* WORK TO COMPLETE *
The records below need to be copied in full. Match them exactly.

*** RECORDS ***

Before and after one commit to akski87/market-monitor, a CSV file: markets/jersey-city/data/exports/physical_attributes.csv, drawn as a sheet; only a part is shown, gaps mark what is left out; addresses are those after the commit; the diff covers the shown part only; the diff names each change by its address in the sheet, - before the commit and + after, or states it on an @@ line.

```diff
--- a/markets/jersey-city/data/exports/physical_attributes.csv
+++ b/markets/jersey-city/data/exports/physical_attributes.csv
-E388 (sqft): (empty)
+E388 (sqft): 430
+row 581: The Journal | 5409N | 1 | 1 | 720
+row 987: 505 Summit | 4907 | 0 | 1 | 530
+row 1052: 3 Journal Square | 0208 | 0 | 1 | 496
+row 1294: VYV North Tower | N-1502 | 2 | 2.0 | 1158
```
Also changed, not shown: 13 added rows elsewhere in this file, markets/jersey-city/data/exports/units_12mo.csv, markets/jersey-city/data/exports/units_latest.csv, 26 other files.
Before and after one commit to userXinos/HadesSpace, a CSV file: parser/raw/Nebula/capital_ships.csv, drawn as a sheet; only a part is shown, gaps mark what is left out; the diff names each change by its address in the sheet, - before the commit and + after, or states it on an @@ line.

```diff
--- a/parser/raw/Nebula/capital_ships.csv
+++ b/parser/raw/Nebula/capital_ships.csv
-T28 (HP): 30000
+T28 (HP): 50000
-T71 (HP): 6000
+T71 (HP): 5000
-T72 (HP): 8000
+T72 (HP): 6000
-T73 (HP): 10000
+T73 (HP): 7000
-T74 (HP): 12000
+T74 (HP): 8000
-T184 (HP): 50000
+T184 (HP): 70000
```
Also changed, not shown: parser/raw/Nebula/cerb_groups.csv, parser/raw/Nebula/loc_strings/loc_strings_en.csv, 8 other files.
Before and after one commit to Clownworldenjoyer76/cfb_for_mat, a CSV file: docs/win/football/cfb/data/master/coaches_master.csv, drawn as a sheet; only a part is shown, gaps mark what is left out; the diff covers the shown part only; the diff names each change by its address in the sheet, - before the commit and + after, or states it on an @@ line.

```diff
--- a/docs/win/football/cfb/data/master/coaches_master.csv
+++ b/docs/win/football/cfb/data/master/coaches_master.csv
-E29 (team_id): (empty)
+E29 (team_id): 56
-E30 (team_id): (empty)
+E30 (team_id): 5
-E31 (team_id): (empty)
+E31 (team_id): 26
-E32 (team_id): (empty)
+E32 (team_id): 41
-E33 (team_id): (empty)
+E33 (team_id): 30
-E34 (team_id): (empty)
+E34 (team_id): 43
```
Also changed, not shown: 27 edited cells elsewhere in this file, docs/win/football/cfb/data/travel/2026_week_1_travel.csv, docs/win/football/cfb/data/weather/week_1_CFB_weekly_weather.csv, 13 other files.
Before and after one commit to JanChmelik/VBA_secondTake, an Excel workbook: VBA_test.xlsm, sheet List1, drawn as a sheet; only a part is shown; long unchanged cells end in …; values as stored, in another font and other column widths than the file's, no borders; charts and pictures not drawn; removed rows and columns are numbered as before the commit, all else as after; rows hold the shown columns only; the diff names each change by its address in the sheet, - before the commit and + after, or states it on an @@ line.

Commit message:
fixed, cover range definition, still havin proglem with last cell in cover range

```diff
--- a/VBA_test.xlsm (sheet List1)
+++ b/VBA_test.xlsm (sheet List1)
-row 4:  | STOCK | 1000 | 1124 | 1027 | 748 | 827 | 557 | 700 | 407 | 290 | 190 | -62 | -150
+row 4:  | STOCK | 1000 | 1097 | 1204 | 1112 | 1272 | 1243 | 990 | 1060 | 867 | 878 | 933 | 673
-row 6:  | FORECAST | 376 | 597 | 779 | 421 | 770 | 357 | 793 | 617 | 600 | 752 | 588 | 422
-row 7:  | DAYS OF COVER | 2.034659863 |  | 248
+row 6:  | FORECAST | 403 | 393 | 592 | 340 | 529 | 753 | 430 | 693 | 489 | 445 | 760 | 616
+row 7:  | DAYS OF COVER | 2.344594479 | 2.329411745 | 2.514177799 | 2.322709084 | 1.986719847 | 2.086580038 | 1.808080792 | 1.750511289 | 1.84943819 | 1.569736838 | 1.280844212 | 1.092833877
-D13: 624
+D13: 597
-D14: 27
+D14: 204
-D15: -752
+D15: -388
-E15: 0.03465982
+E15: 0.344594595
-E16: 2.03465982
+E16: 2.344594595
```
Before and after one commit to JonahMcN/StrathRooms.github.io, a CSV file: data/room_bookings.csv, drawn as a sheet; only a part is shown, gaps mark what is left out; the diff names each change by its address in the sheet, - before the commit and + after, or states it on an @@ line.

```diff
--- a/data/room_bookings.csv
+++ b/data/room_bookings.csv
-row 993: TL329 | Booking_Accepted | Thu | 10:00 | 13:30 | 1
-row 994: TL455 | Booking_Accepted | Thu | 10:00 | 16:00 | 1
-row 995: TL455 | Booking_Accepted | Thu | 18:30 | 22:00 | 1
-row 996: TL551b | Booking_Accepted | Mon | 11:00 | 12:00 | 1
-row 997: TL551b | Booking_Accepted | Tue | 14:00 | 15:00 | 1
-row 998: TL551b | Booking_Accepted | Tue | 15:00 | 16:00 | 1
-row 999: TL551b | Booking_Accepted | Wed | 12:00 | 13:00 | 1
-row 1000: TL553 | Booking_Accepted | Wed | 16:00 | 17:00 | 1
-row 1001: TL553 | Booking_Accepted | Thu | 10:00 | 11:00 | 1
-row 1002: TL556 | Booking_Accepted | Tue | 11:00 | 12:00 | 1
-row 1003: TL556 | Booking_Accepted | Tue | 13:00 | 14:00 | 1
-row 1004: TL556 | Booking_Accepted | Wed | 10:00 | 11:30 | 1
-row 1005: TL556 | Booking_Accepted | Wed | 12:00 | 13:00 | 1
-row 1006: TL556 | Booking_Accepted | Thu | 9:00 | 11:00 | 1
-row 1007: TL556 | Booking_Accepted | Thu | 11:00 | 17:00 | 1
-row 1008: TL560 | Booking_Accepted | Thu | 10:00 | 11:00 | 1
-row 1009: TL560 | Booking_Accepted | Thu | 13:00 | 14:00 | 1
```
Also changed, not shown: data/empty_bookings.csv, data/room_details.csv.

*** End of RECORDS ***

* TASK OUTPUT *
Before and after one commit to akski87/market-monitor, a CSV file: markets/jersey-city/data/exports/physical_attributes.csv, drawn as a sheet; only a part is shown, gaps mark what is left out; addresses are those after the commit; the diff covers the shown part only; the diff names each change by its address in the sheet, - before the commit and + after, or states it on an @@ line.

```diff
--- a/markets/jersey-city/data/exports/physical_attributes.csv
+++ b/markets/jersey-city/data/exports/physical_attributes.csv
-E388 (sqft): (empty)
+E388 (sqft): 430
+row 581: The Journal | 5409N | 1 | 1 | 720
+row 987: 505 Summit | 4907 | 0 | 1 | 530
+row 1052: 3 Journal Square | 0208 | 0 | 1 | 496
+row 1294: VYV North Tower | N-1502 | 2 | 2.0 | 1158
```
Also changed, not shown: 13 added rows elsewhere in this file, markets/jersey-city/data/exports/units_12mo.csv, markets/jersey-city/data/exports/units_latest.csv, 26 other files.
Before and after one commit to userXinos/HadesSpace, a CSV file: parser/raw/Nebula/capital_ships.csv, drawn as a sheet; only a part is shown, gaps mark what is left out; the diff names each change by its address in the sheet, - before the commit and + after, or states it on an @@ line.

```diff
--- a/parser/raw/Nebula/capital_ships.csv
+++ b/parser/raw/Nebula/capital_ships.csv
-T28 (HP): 30000
+T28 (HP): 50000
-T71 (HP): 6000
+T71 (HP): 5000
-T72 (HP): 8000
+T72 (HP): 6000
-T73 (HP): 10000
+T73 (HP): 7000
-T74 (HP): 12000
+T74 (HP): 8000
-T184 (HP): 50000
+T184 (HP): 70000
```
Also changed, not shown: parser/raw/Nebula/cerb_groups.csv, parser/raw/Nebula/loc_strings/loc_strings_en.csv, 8 other files.
Before and after one commit to Clownworldenjoyer76/cfb_for_mat, a CSV file: docs/win/football/cfb/data/master/coaches_master.csv, drawn as a sheet; only a part is shown, gaps mark what is left out; the diff covers the shown part only; the diff names each change by its address in the sheet, - before the commit and + after, or states it on an @@ line.

```diff
--- a/docs/win/football/cfb/data/master/coaches_master.csv
+++ b/docs/win/football/cfb/data/master/coaches_master.csv
-E29 (team_id): (empty)
+E29 (team_id): 56
-E30 (team_id): (empty)
+E30 (team_id): 5
-E31 (team_id): (empty)
+E31 (team_id): 26
-E32 (team_id): (empty)
+E32 (team_id): 41
-E33 (team_id): (empty)
+E33 (team_id): 30
-E34 (team_id): (empty)
+E34 (team_id): 43
```
Also changed, not shown: 27 edited cells elsewhere in this file, docs/win/football/cfb/data/travel/2026_week_1_travel.csv, docs/win/football/cfb/data/weather/week_1_CFB_weekly_weather.csv, 13 other files.
Before and after one commit to JanChmelik/VBA_secondTake, an Excel workbook: VBA_test.xlsm, sheet List1, drawn as a sheet; only a part is shown; long unchanged cells end in …; values as stored, in another font and other column widths than the file's, no borders; charts and pictures not drawn; removed rows and columns are numbered as before the commit, all else as after; rows hold the shown columns only; the diff names each change by its address in the sheet, - before the commit and + after, or states it on an @@ line.

Commit message:
fixed, cover range definition, still havin proglem with last cell in cover range

```diff
--- a/VBA_test.xlsm (sheet List1)
+++ b/VBA_test.xlsm (sheet List1)
-row 4:  | STOCK | 1000 | 1124 | 1027 | 748 | 827 | 557 | 700 | 407 | 290 | 190 | -62 | -150
+row 4:  | STOCK | 1000 | 1097 | 1204 | 1112 | 1272 | 1243 | 990 | 1060 | 867 | 878 | 933 | 673
-row 6:  | FORECAST | 376 | 597 | 779 | 421 | 770 | 357 | 793 | 617 | 600 | 752 | 588 | 422
-row 7:  | DAYS OF COVER | 2.034659863 |  | 248
+row 6:  | FORECAST | 403 | 393 | 592 | 340 | 529 | 753 | 430 | 693 | 489 | 445 | 760 | 616
+row 7:  | DAYS OF COVER | 2.344594479 | 2.329411745 | 2.514177799 | 2.322709084 | 1.986719847 | 2.086580038 | 1.808080792 | 1.750511289 | 1.84943819 | 1.569736838 | 1.280844212 | 1.092833877
-D13: 624
+D13: 597
-D14: 27
+D14: 204
-D15: -752
+D15: -388
-E15: 0.03465982
+E15: 0.344594595
-E16: 2.03465982
+E16: 2.344594595
```
Before and after one commit to JonahMcN/StrathRooms.github.io, a CSV file: data/room_bookings.csv, drawn as a sheet; only a part is shown, gaps mark what is left out; the diff names each change by its address in the sheet, - before the commit and + after, or states it on an @@ line.

```diff
--- a/data/room_bookings.csv
+++ b/data/room_bookings.csv
-row 993: TL329 | Booking_Accepted | Thu | 10:00 | 13:30 | 1
-row 994: TL455 | Booking_Accepted | Thu | 10:00 | 16:00 | 1
-row 995: TL455 | Booking_Accepted | Thu | 18:30 | 22:00 | 1
-row 996: TL551b | Booking_Accepted | Mon | 11:00 | 12:00 | 1
-row 997: TL551b | Booking_Accepted | Tue | 14:00 | 15:00 | 1
-row 998: TL551b | Booking_Accepted | Tue | 15:00 | 16:00 | 1
-row 999: TL551b | Booking_Accepted | Wed | 12:00 | 13:00 | 1
-row 1000: TL553 | Booking_Accepted | Wed | 16:00 | 17:00 | 1
-row 1001: TL553 | Booking_Accepted | Thu | 10:00 | 11:00 | 1
-row 1002: TL556 | Booking_Accepted | Tue | 11:00 | 12:00 | 1
-row 1003: TL556 | Booking_Accepted | Tue | 13:00 | 14:00 | 1
-row 1004: TL556 | Booking_Accepted | Wed | 10:00 | 11:30 | 1
-row 1005: TL556 | Booking_Accepted | Wed | 12:00 | 13:00 | 1
-row 1006: TL556 | Booking_Accepted | Thu | 9:00 | 11:00 | 1
-row 1007: TL556 | Booking_Accepted | Thu | 11:00 | 17:00 | 1
-row 1008: TL560 | Booking_Accepted | Thu | 10:00 | 11:00 | 1
-row 1009: TL560 | Booking_Accepted | Thu | 13:00 | 14:00 | 1
```
Also changed, not shown: data/empty_bookings.csv, data/room_details.csv.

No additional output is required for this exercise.